═══ Given data ═══

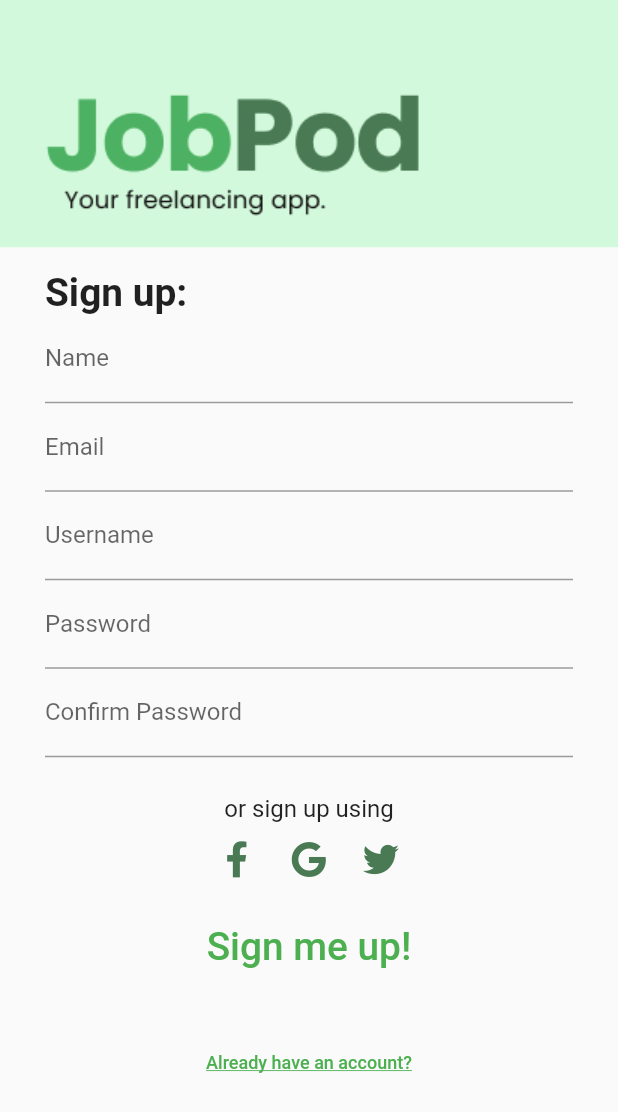
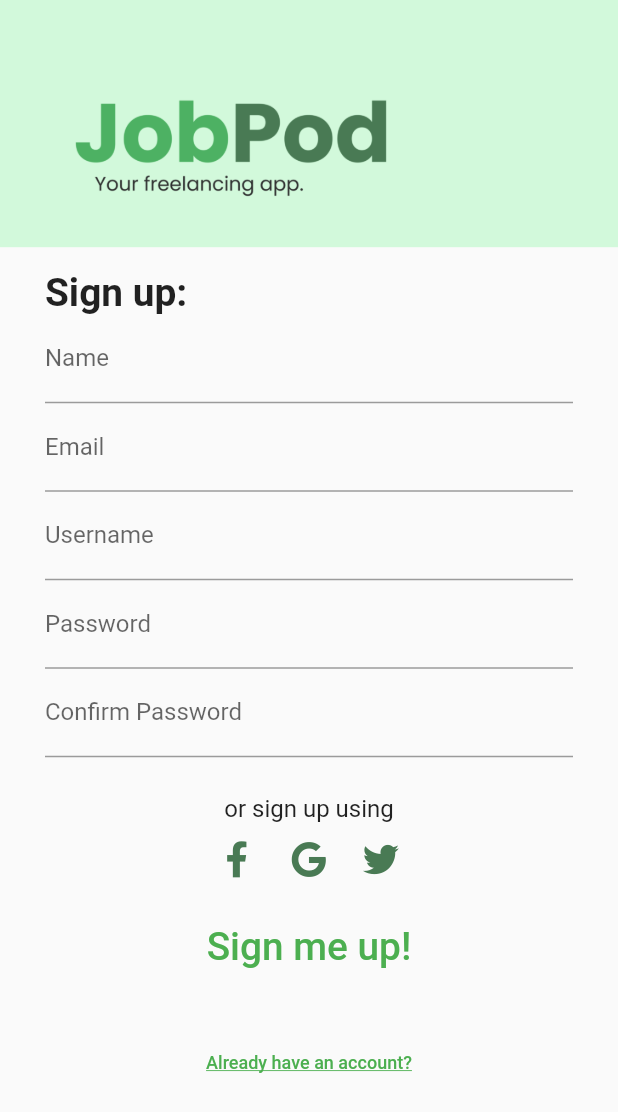
Before and after one commit to Polaf05/flutter_JobPod, a Flutter app: the Signup screen opened directly, on a phone screen of 412 x 824 dp. Shown: the top 1112 px of the screen. Run offline on Flutter 3.47's test engine with Material 2 defaults, Android fonts, the phone set to English and light mode, and no system bars; our stand-ins replace cloud_firestore, firebase_auth, firebase_core, font_awesome_flutter, google_fonts, google_sign_in; missing offline and left inert: flutter_facebook_login, streams_provider; accounts and stored records are empty; Roboto replaces fonts that are missing (RadikalLight).

Commit message:
icons done

```diff
--- a/jobpod/lib/screens/authenticate/signup.dart
+++ b/jobpod/lib/screens/authenticate/signup.dart
@@ -33,11 +33,10 @@ class _SignupState extends State<Signup> {
               height: MediaQuery.of(context).size.height * 0.20,
               color: Color(0xFFD2F9DB),
               child: Container(
-                padding: const EdgeInsets.symmetric(
-                    horizontal: 30.0, vertical: 20.0),
-                alignment: Alignment.bottomLeft,
+                padding: EdgeInsets.fromLTRB(0, 60, 100, 0),
+                alignment: Alignment.center,
                 child: Image(
-                  image: AssetImage("assets/Icon Group.png"),
+                  image: AssetImage("assets/Icon_Group.png"), width: 420, height: 100,
                 ),
               ),
             ),
```
Also changed, not shown: jobpod/lib/screens/authenticate/signin.dart (+6 -3 lines), jobpod/lib/screens/home/home.dart (+60 -2 lines), jobpod/assets/Icon Group.png (deleted), jobpod/assets/Icon_Group.png, jobpod/assets/JobPod button.png (added), jobpod/assets/JobPod.png (added), jobpod/assets/bell icon.png (added), jobpod/assets/burger icon.png (added), jobpod/assets/home icon.png (added), jobpod/assets/mail icon.png (added), jobpod/assets/profile icon.png (added), jobpod/assets/search icon.png (added), 1 other file.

═══

Required work -
In the copy, no picture may appear; the records themselves must be output exactly.

Exercise response -
Before and after one commit to Polaf05/flutter_JobPod, a Flutter app: the Signup screen opened directly, on a phone screen of 412 x 824 dp. Shown: the top 1112 px of the screen. Run offline on Flutter 3.47's test engine with Material 2 defaults, Android fonts, the phone set to English and light mode, and no system bars; our stand-ins replace cloud_firestore, firebase_auth, firebase_core, font_awesome_flutter, google_fonts, google_sign_in; missing offline and left inert: flutter_facebook_login, streams_provider; accounts and stored records are empty; Roboto replaces fonts that are missing (RadikalLight).

Commit message:
icons done

```diff
--- a/jobpod/lib/screens/authenticate/signup.dart
+++ b/jobpod/lib/screens/authenticate/signup.dart
@@ -33,11 +33,10 @@ class _SignupState extends State<Signup> {
               height: MediaQuery.of(context).size.height * 0.20,
               color: Color(0xFFD2F9DB),
               child: Container(
-                padding: const EdgeInsets.symmetric(
-                    horizontal: 30.0, vertical: 20.0),
-                alignment: Alignment.bottomLeft,
+                padding: EdgeInsets.fromLTRB(0, 60, 100, 0),
+                alignment: Alignment.center,
                 child: Image(
-                  image: AssetImage("assets/Icon Group.png"),
+                  image: AssetImage("assets/Icon_Group.png"), width: 420, height: 100,
                 ),
               ),
             ),
```
Also changed, not shown: jobpod/lib/screens/authenticate/signin.dart (+6 -3 lines), jobpod/lib/screens/home/home.dart (+60 -2 lines), jobpod/assets/Icon Group.png (deleted), jobpod/assets/Icon_Group.png, jobpod/assets/JobPod button.png (added), jobpod/assets/JobPod.png (added), jobpod/assets/bell icon.png (added), jobpod/assets/burger icon.png (added), jobpod/assets/home icon.png (added), jobpod/assets/mail icon.png (added), jobpod/assets/profile icon.png (added), jobpod/assets/search icon.png (added), 1 other file.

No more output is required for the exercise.